Vacuum meat in bags every time you go shopping. Separate out the portions you use and seal them in different bags. Put the information on the edge of the bags to keep track of in the freezer. You will notice that there is no freezer burn on the meats and it looks fresh even after having them in the freezer for several months.

Pre-seal Considerations Before Vacuum Packing

Irrespective of the type of meat you’re vacuum packing, it’s important to consider their quality at the time of purchase. In other words, the fresher the meat or seafood, the longer it will stay in the freezer when vacuum packed. In that respect, fresh meat from your local butcher shop is your best case scenario. But, if that’s not an option for you, and you’re left to purchasing meat or sea food from the frozen food section of a supermarket, then ensure that you buy only those products with the latest package date.

Make it a point to thoroughly clean any meat, salmon fish fillet or seafood you get from the market, and dry it as fast as possible. Furthermore, if you’ll be using the meat or fish in portions, then cut them into smaller pieces so as to vacuum seal them in batches.
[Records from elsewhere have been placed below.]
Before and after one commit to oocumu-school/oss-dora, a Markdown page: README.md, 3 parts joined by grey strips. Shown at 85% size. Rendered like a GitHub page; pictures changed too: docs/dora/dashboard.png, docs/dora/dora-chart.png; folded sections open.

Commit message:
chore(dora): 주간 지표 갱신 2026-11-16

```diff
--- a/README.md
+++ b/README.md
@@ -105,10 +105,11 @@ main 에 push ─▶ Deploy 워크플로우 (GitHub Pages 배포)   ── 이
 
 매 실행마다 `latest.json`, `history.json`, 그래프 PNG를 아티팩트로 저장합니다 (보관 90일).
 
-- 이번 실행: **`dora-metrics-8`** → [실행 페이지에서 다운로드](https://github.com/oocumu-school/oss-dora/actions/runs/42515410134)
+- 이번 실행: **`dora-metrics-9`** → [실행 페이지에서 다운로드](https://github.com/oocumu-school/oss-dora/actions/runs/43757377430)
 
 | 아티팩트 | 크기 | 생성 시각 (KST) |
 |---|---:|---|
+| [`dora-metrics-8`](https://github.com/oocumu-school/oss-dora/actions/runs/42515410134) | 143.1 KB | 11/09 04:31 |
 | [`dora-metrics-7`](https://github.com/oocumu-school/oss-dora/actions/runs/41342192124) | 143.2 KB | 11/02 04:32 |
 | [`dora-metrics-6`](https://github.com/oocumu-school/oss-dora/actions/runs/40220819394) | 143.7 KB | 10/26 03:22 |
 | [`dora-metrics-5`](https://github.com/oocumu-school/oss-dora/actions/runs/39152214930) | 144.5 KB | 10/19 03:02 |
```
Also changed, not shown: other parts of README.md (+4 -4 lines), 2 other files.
For meat or fish intended for long term storage should be pre frozen before it can be vacuum sealed. However, uneven freezing can lead to purge of juices and therefore make the meat or sea food lose it’s identity and flavor. Instead, opt for short-term freezing by packing the constituents in a freezer bag or flash freezing by spreading small pieces of meat evenly on a large wax paper, covering them with ice and freezing the same for a day or two.
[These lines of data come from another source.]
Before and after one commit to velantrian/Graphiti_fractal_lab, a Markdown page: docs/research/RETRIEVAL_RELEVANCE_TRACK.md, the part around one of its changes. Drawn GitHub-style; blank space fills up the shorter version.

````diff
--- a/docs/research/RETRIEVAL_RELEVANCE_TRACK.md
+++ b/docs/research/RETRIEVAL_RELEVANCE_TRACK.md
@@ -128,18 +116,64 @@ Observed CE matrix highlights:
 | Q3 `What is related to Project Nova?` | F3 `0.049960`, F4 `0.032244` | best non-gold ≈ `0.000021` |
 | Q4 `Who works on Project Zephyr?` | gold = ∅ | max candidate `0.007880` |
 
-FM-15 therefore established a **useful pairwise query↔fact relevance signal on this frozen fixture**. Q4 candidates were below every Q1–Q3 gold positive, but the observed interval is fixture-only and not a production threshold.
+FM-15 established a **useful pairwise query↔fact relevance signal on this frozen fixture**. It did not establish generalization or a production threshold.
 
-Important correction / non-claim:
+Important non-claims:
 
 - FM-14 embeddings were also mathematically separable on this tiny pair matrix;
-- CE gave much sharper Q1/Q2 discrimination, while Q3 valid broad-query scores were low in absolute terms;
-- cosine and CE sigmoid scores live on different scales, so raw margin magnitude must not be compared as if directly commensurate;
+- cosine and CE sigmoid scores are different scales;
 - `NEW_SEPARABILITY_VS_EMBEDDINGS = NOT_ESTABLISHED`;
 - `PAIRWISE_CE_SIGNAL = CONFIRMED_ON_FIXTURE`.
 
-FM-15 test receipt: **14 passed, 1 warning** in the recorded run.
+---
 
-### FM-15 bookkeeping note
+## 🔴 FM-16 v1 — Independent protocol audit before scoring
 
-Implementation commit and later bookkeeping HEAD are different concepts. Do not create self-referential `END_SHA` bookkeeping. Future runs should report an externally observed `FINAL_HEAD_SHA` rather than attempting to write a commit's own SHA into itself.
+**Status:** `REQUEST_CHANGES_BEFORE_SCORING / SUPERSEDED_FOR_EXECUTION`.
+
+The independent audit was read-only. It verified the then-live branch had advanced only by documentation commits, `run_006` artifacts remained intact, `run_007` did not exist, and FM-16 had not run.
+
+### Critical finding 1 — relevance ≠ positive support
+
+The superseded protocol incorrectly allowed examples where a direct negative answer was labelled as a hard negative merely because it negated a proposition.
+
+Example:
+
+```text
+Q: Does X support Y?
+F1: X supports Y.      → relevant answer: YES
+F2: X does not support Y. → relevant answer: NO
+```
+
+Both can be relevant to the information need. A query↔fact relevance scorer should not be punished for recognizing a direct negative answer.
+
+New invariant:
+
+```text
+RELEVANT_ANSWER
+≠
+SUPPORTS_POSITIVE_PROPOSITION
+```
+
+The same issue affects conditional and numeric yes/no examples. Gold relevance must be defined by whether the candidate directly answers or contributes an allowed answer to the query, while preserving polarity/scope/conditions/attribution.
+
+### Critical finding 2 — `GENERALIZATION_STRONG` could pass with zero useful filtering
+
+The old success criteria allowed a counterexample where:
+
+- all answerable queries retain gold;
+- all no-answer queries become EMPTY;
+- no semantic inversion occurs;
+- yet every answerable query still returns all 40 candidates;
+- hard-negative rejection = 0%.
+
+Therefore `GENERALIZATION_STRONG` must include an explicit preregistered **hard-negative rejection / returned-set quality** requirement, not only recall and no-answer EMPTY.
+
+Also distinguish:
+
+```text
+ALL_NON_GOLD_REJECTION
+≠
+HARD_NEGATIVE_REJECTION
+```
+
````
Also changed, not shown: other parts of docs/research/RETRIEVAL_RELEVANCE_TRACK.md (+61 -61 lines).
How to Vacuum Seal Meat

1) To vacuum seal, first pack the product in special precut bags or using a roll of the bag material. Leave several inches (5 to 8 cm) of free space at the head of the bag or roll to make a good seal. Use the smallest bag possible so there’s less air to pull out. Keep the side of the bag or roll with the layer of protective netting that helps keep sharp objects such as a bone from poking through the bottom, facing up. Pat the meat to be sealed as dry as possible with paper towels. Very liquid products are difficult to seal. After sealing, either refrigerate or freeze the meat, always defrosting in the refrigerator on a tray to catch drips.

2) Set up the vacuum machine and open the lid. Place the meat into a special vacuum bag.

3) Place the bag over the heated sealing bar with the head of the bag inside the shallow trough just beyond the bar.

4) Close the lid and press the start button to seal, supporting the bag from the bottom. The machine will automatically suck out the air from the package and then heat-seal the package.

5) Once sealed, the bag should shrink up tightly around the meat. If the air is not pulled out, the bag may be wrinkled or folded, forming an air pocket. Open the lid and check that the bag is completely flat, then seal again. These vacuum-sealed double top blade steaks are ready for the freezer. Trim off excess bag flap or roll with scissors.

Watch Video- "How to Vacuum Seal Meat"

Will Vacuum Sealing Food Prevent Spoilage?

No. While removing the oxygen from the package will prevent the growing of some bacteria, botulism can develop in oxygen-free environments. You must refrigerate or freeze the vacuum sealed packages. This is especially the case for fresh meat, produce and dairy products. Do not, under any circumstances, vacuum package food that has already spoiled. If you open a vacuum sealed package and find that the food has spoiled while sealed, discard the food. Do not eat or re-seal.

Do You Need to Use Vacuum Seal Bags?

Yes. Vacuum seal bags are the only type of bag that will work properly in a vacuum sealer. The seal bar on these machines gets quite hot, and ordinary kitchen bags will melt under this kind of heat, ruining your vacuum sealer.

Follow these guidelines to properly vacuum seal food:

1) Do not overfill the bag. Leave at least three inches of clear space at the top of the bag before sealing. And if you believe you will want to reseal the bag afterwards, leave some extra space so you can reuse the bag. The ability of resealing the bags make it great for storing in bulk and using just what you need and then sealing the bag again. For instance, an extra five inches of clear space at the top of the bag will generally let you reseal the bag an additional five times.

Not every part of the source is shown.